* _ACTION ITEM_
Search the data below for the string "frontend". Extract every line that contains it.

Content starts

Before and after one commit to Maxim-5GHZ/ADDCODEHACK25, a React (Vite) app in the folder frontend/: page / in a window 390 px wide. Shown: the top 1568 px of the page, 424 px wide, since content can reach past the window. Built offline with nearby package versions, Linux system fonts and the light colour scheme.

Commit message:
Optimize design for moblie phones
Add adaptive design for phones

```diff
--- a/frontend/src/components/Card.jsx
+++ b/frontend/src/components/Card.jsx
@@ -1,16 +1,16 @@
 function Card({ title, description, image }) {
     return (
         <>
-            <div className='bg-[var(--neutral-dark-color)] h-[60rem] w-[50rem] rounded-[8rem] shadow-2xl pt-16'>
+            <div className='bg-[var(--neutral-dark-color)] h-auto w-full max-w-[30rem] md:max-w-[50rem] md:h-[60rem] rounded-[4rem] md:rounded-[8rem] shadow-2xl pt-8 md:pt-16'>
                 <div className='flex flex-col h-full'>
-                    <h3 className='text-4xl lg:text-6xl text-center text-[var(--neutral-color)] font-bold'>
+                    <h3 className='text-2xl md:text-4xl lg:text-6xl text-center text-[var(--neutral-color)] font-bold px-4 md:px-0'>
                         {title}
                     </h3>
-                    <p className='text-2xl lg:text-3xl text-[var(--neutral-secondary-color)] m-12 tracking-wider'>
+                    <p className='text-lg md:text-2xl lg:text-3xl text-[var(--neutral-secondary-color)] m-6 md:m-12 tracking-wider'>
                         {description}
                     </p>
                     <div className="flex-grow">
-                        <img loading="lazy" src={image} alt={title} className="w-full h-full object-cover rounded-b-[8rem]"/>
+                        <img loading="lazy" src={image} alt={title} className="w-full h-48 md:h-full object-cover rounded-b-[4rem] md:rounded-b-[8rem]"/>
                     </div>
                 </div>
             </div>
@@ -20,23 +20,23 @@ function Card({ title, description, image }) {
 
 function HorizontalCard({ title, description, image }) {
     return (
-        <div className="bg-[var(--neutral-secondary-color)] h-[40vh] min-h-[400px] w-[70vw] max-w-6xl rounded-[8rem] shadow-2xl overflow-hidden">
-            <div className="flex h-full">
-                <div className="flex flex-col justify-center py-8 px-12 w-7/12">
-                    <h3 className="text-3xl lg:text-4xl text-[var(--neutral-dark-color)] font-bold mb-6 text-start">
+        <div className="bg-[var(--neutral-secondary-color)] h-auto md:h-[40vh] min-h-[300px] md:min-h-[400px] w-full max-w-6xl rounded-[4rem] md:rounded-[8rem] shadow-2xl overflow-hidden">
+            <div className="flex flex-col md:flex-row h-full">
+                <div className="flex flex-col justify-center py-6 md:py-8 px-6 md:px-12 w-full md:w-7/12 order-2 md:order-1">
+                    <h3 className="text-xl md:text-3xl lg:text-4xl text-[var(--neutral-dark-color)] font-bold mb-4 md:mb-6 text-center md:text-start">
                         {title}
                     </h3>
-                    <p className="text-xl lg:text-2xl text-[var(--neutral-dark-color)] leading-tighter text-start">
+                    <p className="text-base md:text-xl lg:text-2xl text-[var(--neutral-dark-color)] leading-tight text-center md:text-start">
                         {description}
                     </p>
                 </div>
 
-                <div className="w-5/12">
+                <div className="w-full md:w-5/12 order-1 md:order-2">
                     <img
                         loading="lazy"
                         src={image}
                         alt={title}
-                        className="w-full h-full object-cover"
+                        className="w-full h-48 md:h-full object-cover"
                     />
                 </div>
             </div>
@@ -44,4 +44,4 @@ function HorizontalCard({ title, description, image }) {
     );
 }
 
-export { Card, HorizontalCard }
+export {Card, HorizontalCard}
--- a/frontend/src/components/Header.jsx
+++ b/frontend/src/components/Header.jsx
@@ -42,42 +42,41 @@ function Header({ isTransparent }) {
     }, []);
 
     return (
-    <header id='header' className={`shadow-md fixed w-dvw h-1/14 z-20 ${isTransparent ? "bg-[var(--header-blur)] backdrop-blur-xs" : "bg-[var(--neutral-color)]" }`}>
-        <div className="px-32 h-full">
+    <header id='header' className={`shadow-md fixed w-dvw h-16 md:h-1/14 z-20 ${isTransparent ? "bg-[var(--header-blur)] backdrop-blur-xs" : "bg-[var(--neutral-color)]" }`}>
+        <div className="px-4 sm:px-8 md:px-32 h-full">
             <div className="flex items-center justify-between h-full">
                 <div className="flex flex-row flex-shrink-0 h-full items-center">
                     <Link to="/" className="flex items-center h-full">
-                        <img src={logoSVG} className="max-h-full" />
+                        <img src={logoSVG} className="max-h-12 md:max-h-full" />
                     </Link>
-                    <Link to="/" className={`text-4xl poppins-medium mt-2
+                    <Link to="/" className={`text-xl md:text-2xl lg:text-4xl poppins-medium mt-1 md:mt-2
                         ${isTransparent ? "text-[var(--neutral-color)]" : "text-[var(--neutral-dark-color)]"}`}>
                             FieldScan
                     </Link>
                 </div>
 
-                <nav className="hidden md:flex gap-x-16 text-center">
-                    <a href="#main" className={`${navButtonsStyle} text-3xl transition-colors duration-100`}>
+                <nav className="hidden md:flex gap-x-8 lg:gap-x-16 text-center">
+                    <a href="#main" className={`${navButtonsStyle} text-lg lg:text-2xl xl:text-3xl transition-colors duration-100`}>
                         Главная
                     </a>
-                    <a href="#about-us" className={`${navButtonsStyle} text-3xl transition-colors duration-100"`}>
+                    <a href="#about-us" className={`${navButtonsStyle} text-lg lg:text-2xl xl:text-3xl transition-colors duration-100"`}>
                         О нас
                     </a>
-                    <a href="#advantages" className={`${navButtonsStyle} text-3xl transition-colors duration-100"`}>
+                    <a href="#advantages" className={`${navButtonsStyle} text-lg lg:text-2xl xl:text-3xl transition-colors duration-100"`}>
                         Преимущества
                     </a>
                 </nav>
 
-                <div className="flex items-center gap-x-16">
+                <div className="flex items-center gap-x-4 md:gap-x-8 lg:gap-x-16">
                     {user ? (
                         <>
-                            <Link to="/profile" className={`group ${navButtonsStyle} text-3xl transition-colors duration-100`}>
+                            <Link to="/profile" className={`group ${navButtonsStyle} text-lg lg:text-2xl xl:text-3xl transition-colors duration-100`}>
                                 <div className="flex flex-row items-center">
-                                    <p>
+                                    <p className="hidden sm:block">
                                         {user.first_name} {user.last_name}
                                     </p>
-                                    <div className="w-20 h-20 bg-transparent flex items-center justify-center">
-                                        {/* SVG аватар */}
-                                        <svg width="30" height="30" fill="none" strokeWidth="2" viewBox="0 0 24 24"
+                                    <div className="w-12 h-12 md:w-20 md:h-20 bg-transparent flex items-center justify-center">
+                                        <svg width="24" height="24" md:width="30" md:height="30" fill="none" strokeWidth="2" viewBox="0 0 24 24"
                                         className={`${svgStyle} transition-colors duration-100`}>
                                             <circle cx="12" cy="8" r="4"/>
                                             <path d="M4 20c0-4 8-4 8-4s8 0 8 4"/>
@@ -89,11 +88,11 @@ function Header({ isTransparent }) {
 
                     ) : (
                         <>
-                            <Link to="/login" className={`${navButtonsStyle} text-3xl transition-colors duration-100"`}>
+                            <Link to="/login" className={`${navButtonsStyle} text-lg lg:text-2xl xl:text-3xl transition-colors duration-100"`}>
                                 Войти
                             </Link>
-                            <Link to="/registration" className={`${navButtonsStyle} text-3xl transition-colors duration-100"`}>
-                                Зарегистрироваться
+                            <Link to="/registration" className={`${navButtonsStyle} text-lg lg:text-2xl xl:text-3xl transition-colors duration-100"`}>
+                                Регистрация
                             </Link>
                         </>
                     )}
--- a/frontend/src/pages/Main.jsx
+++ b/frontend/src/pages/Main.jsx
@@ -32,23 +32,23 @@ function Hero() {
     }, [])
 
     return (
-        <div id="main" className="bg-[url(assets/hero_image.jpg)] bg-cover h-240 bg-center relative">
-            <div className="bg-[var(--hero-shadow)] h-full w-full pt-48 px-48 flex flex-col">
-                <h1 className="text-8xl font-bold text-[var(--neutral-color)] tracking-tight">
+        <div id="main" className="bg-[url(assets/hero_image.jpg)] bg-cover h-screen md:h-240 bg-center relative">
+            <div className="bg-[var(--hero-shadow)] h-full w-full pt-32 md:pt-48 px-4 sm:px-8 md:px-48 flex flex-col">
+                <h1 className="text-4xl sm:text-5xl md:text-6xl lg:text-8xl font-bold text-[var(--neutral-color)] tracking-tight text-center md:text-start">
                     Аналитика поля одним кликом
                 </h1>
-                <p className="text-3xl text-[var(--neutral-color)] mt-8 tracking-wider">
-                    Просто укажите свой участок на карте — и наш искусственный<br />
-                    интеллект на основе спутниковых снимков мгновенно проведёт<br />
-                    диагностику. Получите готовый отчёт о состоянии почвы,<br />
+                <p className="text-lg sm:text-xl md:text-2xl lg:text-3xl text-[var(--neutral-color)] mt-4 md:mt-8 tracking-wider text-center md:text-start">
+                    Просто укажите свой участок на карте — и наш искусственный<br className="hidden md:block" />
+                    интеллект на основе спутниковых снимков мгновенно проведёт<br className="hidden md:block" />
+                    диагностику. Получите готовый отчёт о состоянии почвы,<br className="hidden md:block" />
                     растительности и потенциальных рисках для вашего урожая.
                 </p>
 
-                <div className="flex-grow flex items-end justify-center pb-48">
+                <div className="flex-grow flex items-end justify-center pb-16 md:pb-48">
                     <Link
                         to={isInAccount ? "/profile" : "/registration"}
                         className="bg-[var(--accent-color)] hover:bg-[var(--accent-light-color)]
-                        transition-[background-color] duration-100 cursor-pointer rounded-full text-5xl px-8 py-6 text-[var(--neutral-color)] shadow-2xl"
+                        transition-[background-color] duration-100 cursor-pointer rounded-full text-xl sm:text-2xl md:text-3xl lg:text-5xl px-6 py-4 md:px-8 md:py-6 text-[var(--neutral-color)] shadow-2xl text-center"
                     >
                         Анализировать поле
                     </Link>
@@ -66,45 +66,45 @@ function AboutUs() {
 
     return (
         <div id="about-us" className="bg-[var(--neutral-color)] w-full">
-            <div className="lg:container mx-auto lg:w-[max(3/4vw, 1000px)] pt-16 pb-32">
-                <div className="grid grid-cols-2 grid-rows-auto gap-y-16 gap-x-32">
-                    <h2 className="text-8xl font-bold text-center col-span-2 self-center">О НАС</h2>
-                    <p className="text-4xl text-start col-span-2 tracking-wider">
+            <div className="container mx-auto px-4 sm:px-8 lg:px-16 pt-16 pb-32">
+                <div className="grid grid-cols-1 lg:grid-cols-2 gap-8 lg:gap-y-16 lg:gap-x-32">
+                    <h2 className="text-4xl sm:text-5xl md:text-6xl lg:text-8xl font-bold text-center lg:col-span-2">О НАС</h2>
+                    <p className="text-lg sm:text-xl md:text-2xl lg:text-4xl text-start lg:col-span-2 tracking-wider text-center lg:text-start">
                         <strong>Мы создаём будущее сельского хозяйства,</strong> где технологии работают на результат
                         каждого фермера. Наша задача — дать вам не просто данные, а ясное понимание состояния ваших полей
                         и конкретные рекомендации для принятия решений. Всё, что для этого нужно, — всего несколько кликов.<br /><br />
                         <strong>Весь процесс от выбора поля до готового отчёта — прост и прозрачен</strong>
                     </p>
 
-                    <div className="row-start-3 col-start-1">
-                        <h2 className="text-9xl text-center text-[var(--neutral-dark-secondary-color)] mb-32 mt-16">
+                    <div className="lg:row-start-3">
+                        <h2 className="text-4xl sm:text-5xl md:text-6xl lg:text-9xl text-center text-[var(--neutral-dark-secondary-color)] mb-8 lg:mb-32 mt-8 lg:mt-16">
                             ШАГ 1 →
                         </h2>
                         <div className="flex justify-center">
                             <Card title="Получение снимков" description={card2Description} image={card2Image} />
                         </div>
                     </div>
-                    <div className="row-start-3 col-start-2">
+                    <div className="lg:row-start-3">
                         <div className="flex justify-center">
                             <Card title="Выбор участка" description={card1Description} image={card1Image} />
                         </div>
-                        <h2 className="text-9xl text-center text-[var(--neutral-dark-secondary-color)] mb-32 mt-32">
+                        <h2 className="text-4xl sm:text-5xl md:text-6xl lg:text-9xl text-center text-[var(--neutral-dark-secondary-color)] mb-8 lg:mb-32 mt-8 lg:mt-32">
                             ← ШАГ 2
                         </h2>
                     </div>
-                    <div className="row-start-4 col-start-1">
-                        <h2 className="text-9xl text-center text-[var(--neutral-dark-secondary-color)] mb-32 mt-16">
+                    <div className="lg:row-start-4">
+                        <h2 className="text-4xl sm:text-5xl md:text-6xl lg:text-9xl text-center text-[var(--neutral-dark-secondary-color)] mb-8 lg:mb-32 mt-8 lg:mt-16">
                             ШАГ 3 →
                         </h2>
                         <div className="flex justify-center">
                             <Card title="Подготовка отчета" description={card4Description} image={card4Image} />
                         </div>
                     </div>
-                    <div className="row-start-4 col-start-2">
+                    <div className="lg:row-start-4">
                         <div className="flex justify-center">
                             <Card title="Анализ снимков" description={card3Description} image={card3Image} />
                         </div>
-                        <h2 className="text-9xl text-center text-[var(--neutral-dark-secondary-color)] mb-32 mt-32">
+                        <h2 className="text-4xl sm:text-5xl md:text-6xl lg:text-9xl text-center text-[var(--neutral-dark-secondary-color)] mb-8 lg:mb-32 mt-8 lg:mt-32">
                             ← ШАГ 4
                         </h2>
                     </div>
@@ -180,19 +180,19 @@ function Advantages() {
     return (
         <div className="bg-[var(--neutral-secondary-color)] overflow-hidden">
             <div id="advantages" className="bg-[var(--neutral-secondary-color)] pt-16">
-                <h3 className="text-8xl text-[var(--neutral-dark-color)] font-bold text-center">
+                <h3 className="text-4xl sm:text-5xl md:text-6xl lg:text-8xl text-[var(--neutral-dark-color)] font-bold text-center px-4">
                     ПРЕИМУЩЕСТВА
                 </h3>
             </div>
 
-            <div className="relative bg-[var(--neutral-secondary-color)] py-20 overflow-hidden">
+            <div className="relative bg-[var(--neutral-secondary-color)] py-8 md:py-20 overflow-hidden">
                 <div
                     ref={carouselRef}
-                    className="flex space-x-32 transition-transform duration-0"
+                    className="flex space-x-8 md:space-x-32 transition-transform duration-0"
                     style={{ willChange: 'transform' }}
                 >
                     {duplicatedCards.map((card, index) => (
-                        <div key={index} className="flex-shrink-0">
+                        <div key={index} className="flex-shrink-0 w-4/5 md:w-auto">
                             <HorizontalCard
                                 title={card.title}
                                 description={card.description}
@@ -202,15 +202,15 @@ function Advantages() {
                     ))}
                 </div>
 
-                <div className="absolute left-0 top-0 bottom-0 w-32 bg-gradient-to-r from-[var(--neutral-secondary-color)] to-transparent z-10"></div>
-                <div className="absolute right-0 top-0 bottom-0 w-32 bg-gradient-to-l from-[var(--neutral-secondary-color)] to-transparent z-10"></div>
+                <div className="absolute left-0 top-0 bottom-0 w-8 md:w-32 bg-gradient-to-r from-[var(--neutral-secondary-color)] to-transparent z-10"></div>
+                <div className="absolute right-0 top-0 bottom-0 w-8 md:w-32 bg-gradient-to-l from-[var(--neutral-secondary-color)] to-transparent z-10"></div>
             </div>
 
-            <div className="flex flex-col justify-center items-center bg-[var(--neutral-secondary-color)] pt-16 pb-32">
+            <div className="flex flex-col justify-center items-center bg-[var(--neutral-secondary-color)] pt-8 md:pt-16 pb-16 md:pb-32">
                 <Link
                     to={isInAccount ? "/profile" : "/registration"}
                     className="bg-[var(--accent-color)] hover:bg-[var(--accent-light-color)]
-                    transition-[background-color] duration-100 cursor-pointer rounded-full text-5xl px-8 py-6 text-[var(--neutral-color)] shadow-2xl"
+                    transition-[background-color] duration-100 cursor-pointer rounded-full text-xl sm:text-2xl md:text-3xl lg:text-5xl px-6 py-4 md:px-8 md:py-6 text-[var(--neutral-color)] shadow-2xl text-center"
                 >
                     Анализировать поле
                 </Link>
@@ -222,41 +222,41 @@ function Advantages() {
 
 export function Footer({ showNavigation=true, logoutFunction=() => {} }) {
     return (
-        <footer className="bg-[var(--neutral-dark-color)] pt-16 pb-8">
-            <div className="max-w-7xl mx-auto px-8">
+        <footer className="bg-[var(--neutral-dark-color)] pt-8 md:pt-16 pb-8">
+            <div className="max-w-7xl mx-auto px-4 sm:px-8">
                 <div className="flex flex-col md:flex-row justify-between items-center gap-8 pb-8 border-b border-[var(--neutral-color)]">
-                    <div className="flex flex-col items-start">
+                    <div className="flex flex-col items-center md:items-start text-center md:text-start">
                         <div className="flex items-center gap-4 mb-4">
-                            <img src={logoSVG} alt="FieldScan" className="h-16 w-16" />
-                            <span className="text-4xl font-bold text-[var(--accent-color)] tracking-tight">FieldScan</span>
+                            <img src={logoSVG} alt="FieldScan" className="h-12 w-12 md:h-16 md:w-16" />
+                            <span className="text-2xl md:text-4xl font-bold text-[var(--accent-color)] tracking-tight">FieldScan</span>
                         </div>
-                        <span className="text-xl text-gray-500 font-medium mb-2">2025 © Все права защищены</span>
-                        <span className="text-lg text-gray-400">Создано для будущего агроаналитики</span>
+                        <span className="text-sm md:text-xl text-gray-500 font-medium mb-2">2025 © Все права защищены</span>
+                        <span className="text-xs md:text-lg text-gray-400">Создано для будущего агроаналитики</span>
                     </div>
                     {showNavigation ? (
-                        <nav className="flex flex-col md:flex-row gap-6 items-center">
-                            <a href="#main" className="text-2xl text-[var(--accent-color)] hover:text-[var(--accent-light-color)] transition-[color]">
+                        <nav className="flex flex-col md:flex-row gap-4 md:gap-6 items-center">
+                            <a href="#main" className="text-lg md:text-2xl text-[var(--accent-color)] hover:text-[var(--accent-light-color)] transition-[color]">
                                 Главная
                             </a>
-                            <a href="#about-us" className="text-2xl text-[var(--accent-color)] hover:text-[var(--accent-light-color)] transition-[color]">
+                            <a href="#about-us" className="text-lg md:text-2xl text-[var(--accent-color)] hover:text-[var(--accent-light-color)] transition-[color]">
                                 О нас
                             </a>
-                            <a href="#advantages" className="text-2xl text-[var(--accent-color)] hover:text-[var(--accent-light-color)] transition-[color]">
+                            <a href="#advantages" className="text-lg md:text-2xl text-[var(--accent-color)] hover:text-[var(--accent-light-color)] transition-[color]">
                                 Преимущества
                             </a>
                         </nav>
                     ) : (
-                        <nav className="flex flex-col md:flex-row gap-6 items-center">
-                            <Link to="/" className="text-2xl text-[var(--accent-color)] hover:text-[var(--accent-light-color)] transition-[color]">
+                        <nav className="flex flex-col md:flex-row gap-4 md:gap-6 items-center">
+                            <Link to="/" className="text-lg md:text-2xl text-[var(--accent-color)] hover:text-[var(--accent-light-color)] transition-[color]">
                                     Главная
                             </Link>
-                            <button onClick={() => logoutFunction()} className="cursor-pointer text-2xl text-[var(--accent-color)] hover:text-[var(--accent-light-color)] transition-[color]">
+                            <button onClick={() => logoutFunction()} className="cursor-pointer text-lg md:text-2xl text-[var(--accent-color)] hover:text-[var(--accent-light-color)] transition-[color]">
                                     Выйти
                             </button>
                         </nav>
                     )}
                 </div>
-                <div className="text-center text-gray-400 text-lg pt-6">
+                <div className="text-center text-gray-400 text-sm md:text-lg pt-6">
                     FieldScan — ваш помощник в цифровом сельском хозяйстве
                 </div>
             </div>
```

Content ends

* _WRITTEN ANSWER_
Before and after one commit to Maxim-5GHZ/ADDCODEHACK25, a React (Vite) app in the folder frontend/: page / in a window 390 px wide. Shown: the top 1568 px of the page, 424 px wide, since content can reach past the window. Built offline with nearby package versions, Linux system fonts and the light colour scheme.
--- a/frontend/src/components/Card.jsx
+++ b/frontend/src/components/Card.jsx
--- a/frontend/src/components/Header.jsx
+++ b/frontend/src/components/Header.jsx
--- a/frontend/src/pages/Main.jsx
+++ b/frontend/src/pages/Main.jsx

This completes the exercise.